• PROBLEM STATEMENT: What you return must be the lines from the first one below through the one containing "parser.add_argument('-n', '--number_of_cells', help='The", exactly and with pictures excluded.

[Data items]
++++++++

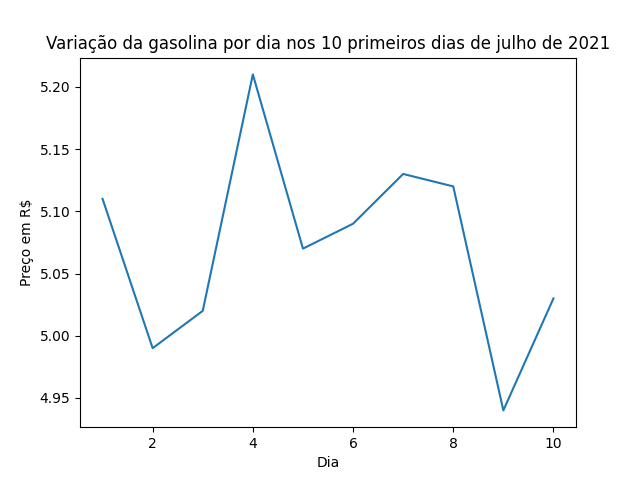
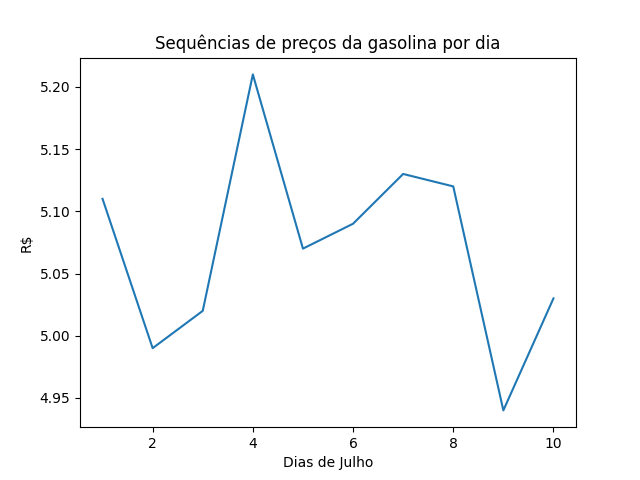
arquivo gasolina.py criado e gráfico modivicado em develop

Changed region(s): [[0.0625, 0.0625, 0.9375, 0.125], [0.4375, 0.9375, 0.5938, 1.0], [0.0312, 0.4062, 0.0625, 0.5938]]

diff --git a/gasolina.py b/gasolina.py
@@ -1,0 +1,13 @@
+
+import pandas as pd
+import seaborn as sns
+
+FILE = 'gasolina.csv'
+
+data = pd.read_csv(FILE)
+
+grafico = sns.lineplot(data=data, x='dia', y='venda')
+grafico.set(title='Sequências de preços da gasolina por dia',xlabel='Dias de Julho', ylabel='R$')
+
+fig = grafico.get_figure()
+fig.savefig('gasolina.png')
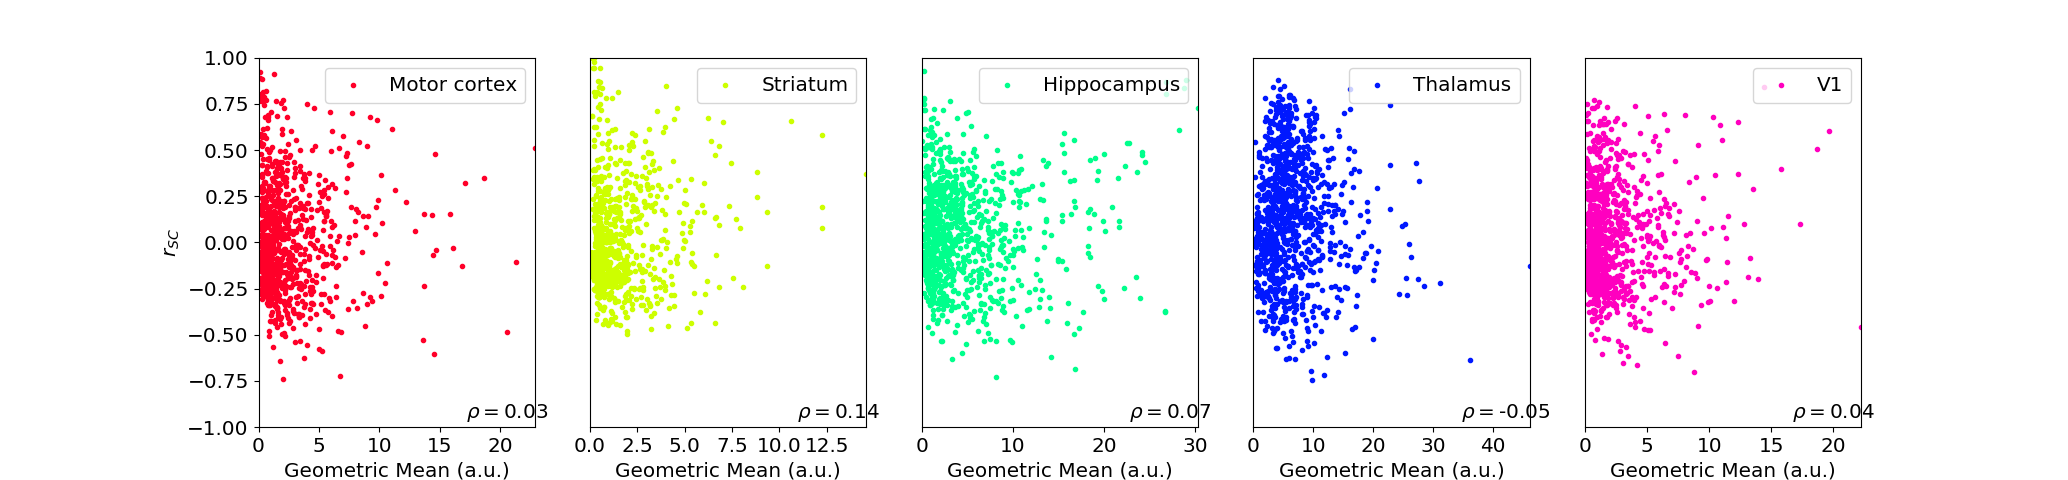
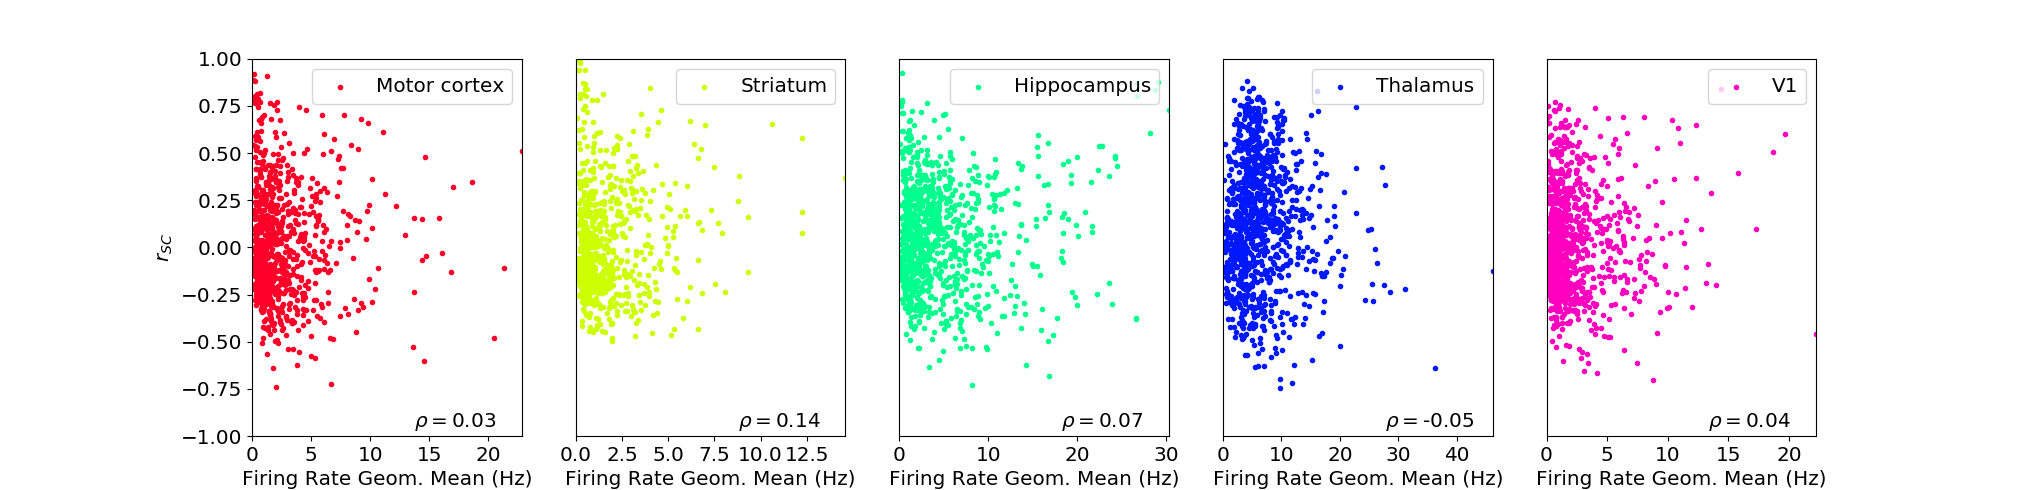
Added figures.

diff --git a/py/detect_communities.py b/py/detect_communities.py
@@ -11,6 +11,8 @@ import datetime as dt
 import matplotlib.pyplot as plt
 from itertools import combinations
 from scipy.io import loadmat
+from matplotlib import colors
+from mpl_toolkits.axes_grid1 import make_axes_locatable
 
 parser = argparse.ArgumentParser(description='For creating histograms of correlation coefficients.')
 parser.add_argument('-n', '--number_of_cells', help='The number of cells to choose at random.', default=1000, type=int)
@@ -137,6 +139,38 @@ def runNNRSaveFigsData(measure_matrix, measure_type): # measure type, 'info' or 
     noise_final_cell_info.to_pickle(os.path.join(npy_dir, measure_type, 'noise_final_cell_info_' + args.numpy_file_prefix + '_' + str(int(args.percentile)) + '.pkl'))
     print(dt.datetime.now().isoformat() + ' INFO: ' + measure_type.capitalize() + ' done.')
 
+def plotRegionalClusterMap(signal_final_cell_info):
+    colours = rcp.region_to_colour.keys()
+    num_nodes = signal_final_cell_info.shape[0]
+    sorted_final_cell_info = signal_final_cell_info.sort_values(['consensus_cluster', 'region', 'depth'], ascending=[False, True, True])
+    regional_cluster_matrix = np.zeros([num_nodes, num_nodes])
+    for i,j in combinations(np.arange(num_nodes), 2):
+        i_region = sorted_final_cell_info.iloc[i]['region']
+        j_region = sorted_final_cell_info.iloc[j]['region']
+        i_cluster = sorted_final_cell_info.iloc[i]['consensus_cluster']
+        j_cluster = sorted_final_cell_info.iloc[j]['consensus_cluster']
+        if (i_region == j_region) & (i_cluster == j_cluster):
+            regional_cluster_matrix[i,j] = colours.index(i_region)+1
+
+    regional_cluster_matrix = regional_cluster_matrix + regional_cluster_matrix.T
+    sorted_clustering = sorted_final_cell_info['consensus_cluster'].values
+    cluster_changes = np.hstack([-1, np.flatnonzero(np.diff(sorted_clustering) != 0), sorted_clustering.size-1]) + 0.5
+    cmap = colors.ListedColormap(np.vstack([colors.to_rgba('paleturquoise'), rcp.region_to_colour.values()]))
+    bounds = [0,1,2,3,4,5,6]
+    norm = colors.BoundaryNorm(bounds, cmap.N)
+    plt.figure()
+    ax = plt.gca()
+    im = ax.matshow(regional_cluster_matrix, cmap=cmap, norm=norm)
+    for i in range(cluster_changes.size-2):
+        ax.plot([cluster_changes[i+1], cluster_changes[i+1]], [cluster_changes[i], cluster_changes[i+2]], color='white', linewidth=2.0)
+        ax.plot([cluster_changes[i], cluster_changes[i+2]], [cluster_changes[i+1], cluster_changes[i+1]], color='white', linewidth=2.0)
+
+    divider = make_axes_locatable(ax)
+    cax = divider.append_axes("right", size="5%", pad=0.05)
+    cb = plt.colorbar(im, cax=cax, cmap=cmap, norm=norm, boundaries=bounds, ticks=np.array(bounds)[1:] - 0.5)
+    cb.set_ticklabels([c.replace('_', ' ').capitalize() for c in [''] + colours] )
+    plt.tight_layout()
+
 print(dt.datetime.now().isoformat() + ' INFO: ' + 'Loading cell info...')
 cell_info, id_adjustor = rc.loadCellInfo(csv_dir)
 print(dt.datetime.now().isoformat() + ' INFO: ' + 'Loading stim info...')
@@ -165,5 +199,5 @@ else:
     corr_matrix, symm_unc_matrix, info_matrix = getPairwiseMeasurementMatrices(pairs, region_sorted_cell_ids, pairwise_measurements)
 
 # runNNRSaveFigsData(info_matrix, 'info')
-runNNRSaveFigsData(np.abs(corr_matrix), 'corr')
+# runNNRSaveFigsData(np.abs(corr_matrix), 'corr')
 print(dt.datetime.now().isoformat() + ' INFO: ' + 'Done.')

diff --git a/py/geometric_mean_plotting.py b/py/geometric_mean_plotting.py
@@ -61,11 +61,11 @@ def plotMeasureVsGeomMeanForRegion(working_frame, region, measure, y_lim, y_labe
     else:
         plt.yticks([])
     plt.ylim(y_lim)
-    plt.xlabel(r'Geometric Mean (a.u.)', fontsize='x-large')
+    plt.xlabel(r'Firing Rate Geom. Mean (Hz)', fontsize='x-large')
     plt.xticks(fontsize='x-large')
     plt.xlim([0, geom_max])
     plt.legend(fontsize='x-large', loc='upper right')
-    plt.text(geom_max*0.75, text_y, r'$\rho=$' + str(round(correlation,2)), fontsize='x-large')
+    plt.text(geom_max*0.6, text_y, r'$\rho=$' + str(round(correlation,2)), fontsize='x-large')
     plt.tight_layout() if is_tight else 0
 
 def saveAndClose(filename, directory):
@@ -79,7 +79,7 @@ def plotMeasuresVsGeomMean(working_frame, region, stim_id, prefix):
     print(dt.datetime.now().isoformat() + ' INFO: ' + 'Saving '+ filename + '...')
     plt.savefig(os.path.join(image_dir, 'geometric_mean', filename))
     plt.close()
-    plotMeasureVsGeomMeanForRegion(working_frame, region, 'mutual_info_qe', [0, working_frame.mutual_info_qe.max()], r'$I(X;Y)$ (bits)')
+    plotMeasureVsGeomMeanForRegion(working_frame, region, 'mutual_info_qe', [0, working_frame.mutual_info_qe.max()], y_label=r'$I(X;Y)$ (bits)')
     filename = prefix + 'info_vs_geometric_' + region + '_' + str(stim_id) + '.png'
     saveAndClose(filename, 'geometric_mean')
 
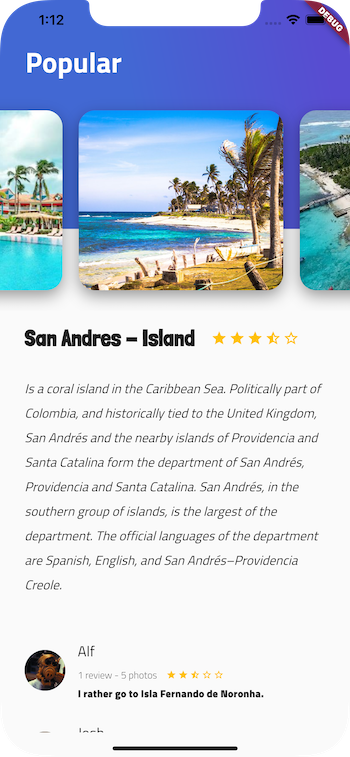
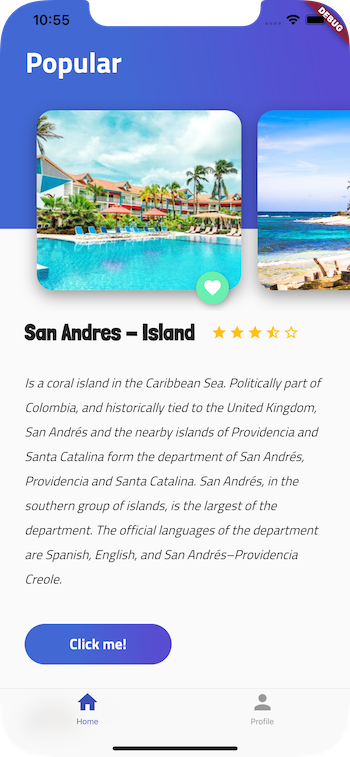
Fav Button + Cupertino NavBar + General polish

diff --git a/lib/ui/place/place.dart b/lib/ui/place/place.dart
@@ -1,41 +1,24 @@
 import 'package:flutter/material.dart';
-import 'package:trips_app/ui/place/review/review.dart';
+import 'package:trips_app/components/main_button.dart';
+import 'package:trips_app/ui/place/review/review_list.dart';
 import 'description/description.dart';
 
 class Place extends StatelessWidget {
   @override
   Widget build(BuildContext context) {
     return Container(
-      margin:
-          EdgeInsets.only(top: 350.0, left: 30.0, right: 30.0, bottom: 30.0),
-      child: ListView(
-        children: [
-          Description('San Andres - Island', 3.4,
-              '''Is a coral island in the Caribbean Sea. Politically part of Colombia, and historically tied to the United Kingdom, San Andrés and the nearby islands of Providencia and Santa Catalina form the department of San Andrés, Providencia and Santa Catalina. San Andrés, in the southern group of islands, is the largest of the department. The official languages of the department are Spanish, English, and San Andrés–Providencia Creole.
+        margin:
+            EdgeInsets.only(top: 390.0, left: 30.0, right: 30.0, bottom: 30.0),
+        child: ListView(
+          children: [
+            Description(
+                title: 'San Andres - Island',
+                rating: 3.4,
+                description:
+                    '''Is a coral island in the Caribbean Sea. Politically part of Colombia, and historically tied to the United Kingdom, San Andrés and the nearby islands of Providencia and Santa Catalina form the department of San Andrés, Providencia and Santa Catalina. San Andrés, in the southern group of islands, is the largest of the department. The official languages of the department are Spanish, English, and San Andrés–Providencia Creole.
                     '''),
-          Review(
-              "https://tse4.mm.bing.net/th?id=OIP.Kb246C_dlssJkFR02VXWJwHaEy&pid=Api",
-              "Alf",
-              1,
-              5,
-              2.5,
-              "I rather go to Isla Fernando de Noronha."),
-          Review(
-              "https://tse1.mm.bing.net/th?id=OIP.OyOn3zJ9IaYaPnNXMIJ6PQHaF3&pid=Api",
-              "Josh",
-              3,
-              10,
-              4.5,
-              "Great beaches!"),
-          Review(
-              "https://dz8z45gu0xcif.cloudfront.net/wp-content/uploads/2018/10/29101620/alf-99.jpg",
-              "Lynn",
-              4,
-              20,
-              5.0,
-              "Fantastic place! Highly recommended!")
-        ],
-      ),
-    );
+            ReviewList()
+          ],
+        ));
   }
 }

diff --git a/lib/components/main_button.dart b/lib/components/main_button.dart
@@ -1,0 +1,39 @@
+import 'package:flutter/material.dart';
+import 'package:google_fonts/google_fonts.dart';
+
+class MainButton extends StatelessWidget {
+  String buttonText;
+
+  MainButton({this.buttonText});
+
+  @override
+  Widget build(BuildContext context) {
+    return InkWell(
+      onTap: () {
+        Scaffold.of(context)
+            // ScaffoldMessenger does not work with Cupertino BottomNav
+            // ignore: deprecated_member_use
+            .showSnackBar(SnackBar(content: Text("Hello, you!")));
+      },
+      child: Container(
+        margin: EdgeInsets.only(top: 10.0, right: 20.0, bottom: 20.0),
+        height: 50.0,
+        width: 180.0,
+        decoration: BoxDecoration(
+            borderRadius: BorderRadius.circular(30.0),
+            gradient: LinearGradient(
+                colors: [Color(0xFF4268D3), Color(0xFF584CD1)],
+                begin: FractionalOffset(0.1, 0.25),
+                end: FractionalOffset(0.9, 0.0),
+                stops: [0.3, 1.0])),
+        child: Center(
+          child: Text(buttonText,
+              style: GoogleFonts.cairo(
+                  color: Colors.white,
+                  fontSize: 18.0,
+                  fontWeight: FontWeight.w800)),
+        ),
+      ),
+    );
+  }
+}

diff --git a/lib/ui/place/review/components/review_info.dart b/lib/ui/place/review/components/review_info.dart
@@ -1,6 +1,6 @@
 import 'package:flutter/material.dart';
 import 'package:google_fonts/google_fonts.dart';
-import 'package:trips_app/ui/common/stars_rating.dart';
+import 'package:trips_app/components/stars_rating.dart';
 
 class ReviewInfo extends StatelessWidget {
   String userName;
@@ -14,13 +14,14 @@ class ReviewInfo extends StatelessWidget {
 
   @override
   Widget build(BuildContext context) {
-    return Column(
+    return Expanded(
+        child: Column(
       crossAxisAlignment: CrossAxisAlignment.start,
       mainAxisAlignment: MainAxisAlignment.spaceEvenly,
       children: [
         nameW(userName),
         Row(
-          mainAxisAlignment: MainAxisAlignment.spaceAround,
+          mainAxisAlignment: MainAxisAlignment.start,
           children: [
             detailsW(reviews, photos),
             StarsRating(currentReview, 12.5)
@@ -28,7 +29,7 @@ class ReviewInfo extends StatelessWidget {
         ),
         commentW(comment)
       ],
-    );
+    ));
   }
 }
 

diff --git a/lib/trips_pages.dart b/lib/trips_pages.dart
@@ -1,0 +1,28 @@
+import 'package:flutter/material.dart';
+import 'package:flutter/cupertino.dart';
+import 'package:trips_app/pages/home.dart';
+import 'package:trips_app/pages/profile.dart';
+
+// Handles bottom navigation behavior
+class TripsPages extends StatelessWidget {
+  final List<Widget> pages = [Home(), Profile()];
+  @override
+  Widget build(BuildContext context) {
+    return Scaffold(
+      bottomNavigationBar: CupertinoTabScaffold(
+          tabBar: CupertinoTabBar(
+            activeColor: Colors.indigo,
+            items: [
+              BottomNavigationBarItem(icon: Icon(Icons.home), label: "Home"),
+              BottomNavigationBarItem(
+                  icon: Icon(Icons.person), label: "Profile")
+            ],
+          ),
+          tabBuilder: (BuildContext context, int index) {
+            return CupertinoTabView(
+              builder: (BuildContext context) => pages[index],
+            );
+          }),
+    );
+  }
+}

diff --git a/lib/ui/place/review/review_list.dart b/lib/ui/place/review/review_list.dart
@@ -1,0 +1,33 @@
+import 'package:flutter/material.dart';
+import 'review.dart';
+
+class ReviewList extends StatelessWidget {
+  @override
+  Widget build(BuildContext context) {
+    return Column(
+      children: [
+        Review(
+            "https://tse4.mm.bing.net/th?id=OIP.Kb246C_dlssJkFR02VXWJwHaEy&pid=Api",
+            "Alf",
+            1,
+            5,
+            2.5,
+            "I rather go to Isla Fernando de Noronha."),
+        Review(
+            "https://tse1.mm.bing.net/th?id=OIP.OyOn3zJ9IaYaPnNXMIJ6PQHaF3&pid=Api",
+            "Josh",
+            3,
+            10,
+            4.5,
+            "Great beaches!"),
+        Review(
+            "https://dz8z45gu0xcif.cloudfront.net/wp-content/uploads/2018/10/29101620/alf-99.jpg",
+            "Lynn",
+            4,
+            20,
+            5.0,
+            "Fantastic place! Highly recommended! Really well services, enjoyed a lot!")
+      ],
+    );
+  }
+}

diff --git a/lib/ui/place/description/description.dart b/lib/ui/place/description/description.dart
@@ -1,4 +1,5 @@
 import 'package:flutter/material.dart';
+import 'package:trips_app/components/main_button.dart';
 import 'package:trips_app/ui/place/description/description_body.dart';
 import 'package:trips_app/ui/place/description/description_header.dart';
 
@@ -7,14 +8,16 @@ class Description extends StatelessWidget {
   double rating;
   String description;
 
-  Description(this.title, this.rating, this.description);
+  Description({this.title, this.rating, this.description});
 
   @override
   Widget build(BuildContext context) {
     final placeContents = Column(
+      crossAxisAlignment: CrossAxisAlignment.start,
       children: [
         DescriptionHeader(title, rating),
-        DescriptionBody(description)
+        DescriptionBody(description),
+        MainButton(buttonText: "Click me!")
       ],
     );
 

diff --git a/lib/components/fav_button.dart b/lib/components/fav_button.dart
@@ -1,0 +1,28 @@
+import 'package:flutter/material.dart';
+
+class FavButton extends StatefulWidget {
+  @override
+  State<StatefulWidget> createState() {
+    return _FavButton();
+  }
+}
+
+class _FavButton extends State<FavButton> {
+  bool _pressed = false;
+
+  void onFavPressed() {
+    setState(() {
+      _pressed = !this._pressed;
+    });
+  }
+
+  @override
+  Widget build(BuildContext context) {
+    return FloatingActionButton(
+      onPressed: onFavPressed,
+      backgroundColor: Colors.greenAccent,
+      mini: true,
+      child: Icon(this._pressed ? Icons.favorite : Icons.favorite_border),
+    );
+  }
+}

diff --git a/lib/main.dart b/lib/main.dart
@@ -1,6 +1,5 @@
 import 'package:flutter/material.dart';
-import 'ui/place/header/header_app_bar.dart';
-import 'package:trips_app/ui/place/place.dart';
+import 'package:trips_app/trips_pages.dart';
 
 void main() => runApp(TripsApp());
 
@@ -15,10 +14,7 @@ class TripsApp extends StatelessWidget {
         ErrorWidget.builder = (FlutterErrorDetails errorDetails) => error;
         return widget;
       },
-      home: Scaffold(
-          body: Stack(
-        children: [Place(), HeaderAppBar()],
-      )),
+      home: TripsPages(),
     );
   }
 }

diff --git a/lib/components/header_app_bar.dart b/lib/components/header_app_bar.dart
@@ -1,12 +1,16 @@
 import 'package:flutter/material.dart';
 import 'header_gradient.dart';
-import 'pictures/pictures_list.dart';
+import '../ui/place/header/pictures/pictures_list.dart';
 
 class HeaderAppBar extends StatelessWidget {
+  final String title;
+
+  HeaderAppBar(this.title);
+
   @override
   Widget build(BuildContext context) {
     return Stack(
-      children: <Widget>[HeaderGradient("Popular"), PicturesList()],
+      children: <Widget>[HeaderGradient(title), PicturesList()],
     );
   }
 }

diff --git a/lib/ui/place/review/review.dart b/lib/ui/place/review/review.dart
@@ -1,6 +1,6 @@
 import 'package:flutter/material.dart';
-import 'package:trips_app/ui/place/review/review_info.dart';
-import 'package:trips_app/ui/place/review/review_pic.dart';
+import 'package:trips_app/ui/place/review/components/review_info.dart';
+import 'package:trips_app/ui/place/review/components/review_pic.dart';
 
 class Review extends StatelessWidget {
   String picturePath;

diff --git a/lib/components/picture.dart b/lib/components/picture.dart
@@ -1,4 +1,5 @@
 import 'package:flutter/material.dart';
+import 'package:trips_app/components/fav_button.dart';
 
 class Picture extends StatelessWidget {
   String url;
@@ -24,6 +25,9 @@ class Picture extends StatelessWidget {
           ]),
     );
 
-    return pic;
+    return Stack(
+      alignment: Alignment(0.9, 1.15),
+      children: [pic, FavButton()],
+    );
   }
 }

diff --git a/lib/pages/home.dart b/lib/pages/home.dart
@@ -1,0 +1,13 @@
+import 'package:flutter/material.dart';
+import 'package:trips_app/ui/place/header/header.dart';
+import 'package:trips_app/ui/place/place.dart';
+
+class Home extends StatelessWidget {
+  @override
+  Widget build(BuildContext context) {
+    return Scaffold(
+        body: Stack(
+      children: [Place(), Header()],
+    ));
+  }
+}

++++++++

• ANSWER SECTION:
arquivo gasolina.py criado e gráfico modivicado em develop

Changed region(s): [[0.0625, 0.0625, 0.9375, 0.125], [0.4375, 0.9375, 0.5938, 1.0], [0.0312, 0.4062, 0.0625, 0.5938]]

diff --git a/gasolina.py b/gasolina.py
@@ -1,0 +1,13 @@
+
+import pandas as pd
+import seaborn as sns
+
+FILE = 'gasolina.csv'
+
+data = pd.read_csv(FILE)
+
+grafico = sns.lineplot(data=data, x='dia', y='venda')
+grafico.set(title='Sequências de preços da gasolina por dia',xlabel='Dias de Julho', ylabel='R$')
+
+fig = grafico.get_figure()
+fig.savefig('gasolina.png')
Added figures.

diff --git a/py/detect_communities.py b/py/detect_communities.py
@@ -11,6 +11,8 @@ import datetime as dt
 import matplotlib.pyplot as plt
 from itertools import combinations
 from scipy.io import loadmat
+from matplotlib import colors
+from mpl_toolkits.axes_grid1 import make_axes_locatable
 
 parser = argparse.ArgumentParser(description='For creating histograms of correlation coefficients.')
 parser.add_argument('-n', '--number_of_cells', help='The number of cells to choose at random.', default=1000, type=int)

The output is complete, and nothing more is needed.